Customers of Ella’s Bubbles frequently ask if Medicaid will pay for a walk-in bathtub. Committed to excellent customer service, Ella’s Bubbles seeks to provide consumers with accurate information about all the avenues of financial assistance available for the acquisition of a world-class therapeutic tub.
Although Medicare expanded supplemental benefits in 2018, Medicaid is still the more likely of the two programs to cover the costs of purchasing and installing a walk-in bathtub. Financial assistance, however, is by no means guaranteed.
Medicaid is fundamentally different from Medicare. While Medicare Part A and Part B are single programs administered by the Federal Government, Medicaid is managed on the state level. Furthermore, each state has multiple Medicaid programs. There are literally hundreds of Medicaid programs out there, each with its own set of rules.
Which programs you are eligible for depends on your state of residence and a number of other factors. For example, under the umbrella of Medi-Cal (California’s Medicaid brand) are separate programs for infants, pregnant women, assisted living, and nursing home care, none of which offer assistance in purchasing walk-in bathtubs.
Broadly speaking, Medicaid’s offers financial assistance for “durable medical equipment.” Unfortunately, walk-in tubs — termed “low-threshold showers” under program rules — are not usually recognized as durable medical equipment. The language is vague to allow for new technology, but the burden of interpretation is in the hands of Medicaid administrators. Historically, walk-in tubs have not usually made the cut.

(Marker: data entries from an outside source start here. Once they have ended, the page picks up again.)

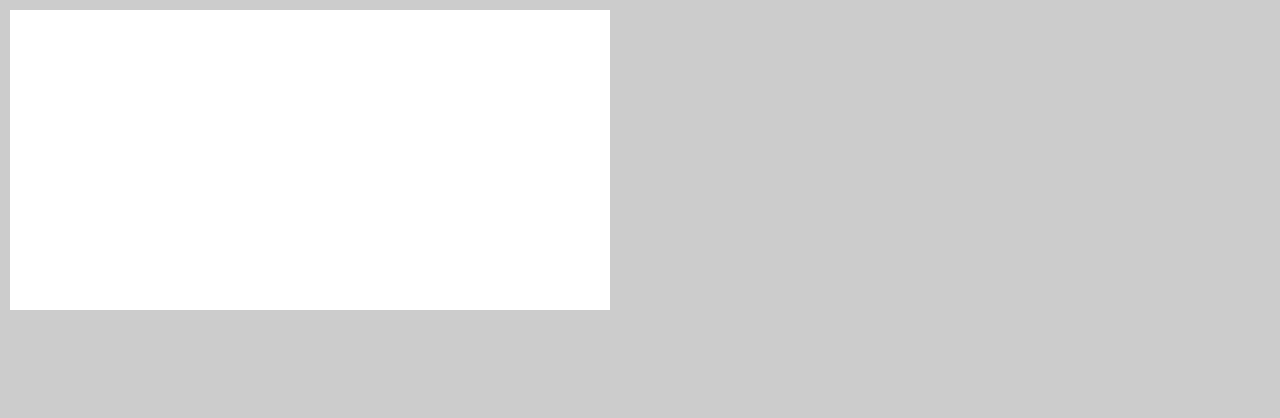
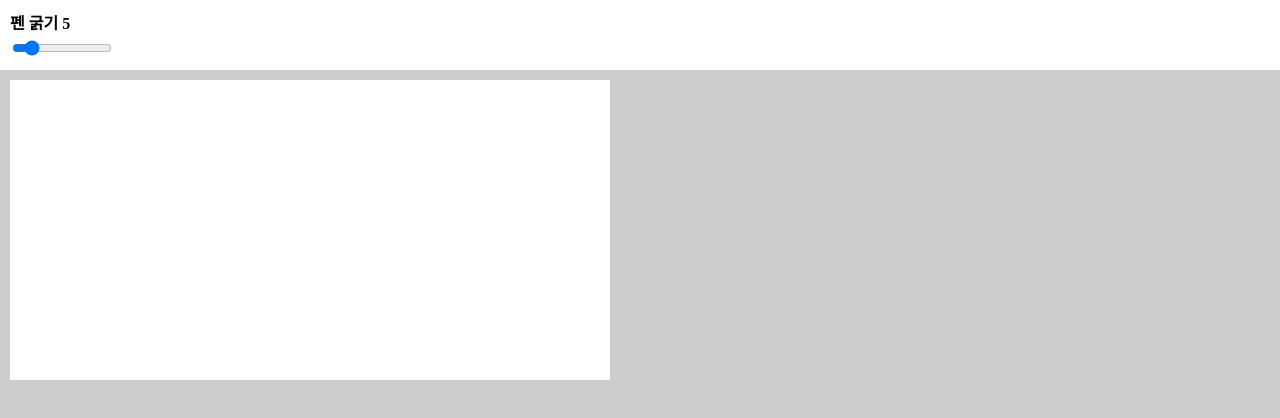
Before and after one commit to yeongsbook/drawing-board, a React (Create React App) app: page / in a window 1280 px wide. Shown: the top 418 px of the page. Built offline with nearby package versions, Linux system fonts and the light colour scheme.

Commit message:
8. 펜 굵기 변경 기능 추가

```diff
--- a/src/App.tsx
+++ b/src/App.tsx
@@ -1,10 +1,11 @@
-import React, { useEffect, useRef } from "react";
+import React, { useEffect, useRef, useState } from "react";
 
 const DEFAULT_CANVAS_WIDTH = 600;
 const DEFAULT_CANVAS_HEIGHT = 300;
-const PEN_SIZE = 5;
+const DEFAULT_PEN_SIZE = 5;
 
 function App() {
+  const [penSize, setPenSize] = useState<number>(DEFAULT_PEN_SIZE);
   const canvasRef = useRef<HTMLCanvasElement>(null);
 
   useEffect(() => {
@@ -25,12 +26,12 @@ function App() {
     let dragging = false;
     ctx.lineCap = "round";
     ctx.lineJoin = "round";
-    ctx.lineWidth = PEN_SIZE;
+    ctx.lineWidth = penSize;
     ctx.translate(-canvasRect.x, -canvasRect.y);
 
     const draw = (e: MouseEvent) => {
       ctx.beginPath();
-      ctx.arc(e.clientX, e.clientY, PEN_SIZE / 2, 0, Math.PI * 2);
+      ctx.arc(e.clientX, e.clientY, penSize / 2, 0, Math.PI * 2);
       ctx.fill();
     };
     const handleMousedown = (e: MouseEvent) => {
@@ -58,14 +59,36 @@ function App() {
     window.addEventListener("mouseup", handleMouseup);
 
     return () => {
+      canvas.removeEventListener("mousedown", handleMousedown);
       window.removeEventListener("mousemove", handleMouseup);
       window.removeEventListener("mouseup", handleMouseup);
     };
-  }, []);
+  }, [penSize]);
+
+  const handleChangePenSize = (e: React.ChangeEvent<HTMLInputElement>) => {
+    setPenSize(parseInt(e.target.value));
+  };
 
   return (
     <div>
-      <canvas ref={canvasRef} />
+      <div className="menu">
+        <div className="menu-item">
+          <strong className="menu-title">펜 굵기 {penSize}</strong>
+          <div className="menu-content">
+            <input
+              type="range"
+              min={1}
+              max={30}
+              value={penSize}
+              className="range-input"
+              onChange={handleChangePenSize}
+            />
+          </div>
+        </div>
+      </div>
+      <div className="canvas-area">
+        <canvas ref={canvasRef} />
+      </div>
     </div>
   );
 }
--- a/src/index.css
+++ b/src/index.css
@@ -1,8 +1,22 @@
 body {
   margin: 0;
-  padding: 10px;
   background: #ccc;
 }
 canvas {
   display: block;
 }
+.menu {
+  background: #fff;
+}
+.menu-item {
+  padding: 10px;
+}
+.menu-content {
+  margin-top: 4px;
+}
+.range-input {
+  width: 100px;
+}
+.canvas-area {
+  padding: 10px;
+}
```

Medicaid does have a mandate for “environmental accessibility modifications,” however. A low-threshold shower may qualify under these terms. To have a chance of approval, you will need a diagnosis from a doctor, accompanied by a prescription, that advises soaking in a walk-in bathtub as a necessary treatment for that diagnosed condition.
Not every Medicaid program is created equal, and some are more likely to help than others. Twenty-seven states feature a Community Transitions program sponsored by Medicaid, including Arizona, California, and Montana. These programs help senior citizens transition from nursing homes to private homes. A walk-in bathtub may well be covered if it proved to aid the recipient’s transition to independent living by reducing the risk of injury.
If your state does not have a Community Transitions program, Medicaid may still have sources of assistance to consider. Each state has different waivers for Home and Community Based Services (HCBS). The Elderly, Blind, and Disabled Persons Waiver offered by Colorado will pay for environmental accessibility modifications, including “specialized medical equipment.” Qualifying for a waiver like this one could make it much easier to get financial assistance from Medicaid for the purchase of a walk-in bathtub.
A list of applicable waivers can be found at this website: https://www.payingforseniorcare.com/
Even with favorable programs and waivers on your side, it is important to look before you leap. Financial assistance is not guaranteed for a purchase like this. Your claim could be rejected, reimbursement denied. Before your purchase, review the policies that apply to your jurisdiction and consider reaching out to the provider for clarification if you have any questions.